Mary’s very best friend Ava just moved out of their neighbor and into another part of Dublin. Understandably, Mary is distraught until an odd woman suddenly ‘moves in.’ She looks young, but gives off the impression she’s much older. Her speech and dress certainly give Mary pause, though she finds it comforting. After a few meetings, Mary discovers this is her grandmother’s mother. A real ghost has come to visit.
Although Tansey never left her daughter’s side, it is only now she feels the need to make her presence known. She knows her daughter’s time is nearly up and wants to help her through. The moments with Tansey and Emer were absolutely lovely. In fact, the entire books could have been solely about them and I would have loved it!
A Greyhound of a Girl executes the multiple narrative flawlessly. I’m actually one of the oddballs who enjoys multi POVs. Unfortunately, not all authors handle this well, but Mr. Doyle did a superb job. Not only were there dual narratives, but these women lived during different eras. Definitely my favorite aspect of this book.
Where the novel lost points was in the characters’ speech. I lost track of the number of times Mary said ‘like.’ Sometimes she said it more than once in a sentence! Also, ‘so’ and ‘grand.’ Scarlett quickly became my least favorite character and it was her manner of speaking that sealed the deal. Nearly every sentence ended with an exclamation point. There were a few instances where Mary pointed this out, and the dialogue looked like:
“What happened to the !!!s?” said Mary.
“The !!!s” said Mary.
“Even your whispers end in !!!s” Mary whispered back.
It came to the point where I no longer found it cute or funny.

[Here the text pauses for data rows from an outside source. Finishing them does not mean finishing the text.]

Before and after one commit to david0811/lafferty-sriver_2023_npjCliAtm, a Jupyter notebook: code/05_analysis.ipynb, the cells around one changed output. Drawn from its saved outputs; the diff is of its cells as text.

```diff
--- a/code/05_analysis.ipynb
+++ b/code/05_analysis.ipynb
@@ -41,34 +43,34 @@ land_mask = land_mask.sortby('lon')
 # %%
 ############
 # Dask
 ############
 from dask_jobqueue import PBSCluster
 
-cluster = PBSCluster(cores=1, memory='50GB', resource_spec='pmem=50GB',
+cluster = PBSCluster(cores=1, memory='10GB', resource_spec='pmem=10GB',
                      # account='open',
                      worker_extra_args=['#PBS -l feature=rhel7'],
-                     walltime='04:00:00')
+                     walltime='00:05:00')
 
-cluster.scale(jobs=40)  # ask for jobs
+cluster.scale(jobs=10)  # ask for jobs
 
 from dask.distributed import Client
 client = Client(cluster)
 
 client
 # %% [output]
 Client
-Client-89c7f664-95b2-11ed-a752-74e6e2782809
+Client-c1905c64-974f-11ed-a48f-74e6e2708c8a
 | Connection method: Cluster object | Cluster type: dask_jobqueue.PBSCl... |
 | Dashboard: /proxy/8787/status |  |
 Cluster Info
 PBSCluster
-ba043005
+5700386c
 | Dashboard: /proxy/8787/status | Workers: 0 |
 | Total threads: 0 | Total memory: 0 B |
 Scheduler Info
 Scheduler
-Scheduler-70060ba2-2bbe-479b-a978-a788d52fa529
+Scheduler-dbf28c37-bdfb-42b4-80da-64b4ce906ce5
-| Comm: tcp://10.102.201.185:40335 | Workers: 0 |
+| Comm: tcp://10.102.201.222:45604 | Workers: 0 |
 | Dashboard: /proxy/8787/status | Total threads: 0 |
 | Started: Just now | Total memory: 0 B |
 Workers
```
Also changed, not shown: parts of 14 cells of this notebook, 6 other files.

Overall, A Greyhound of a Girl is a sweet story about mothers and daughters that can easily be read in a single sitting.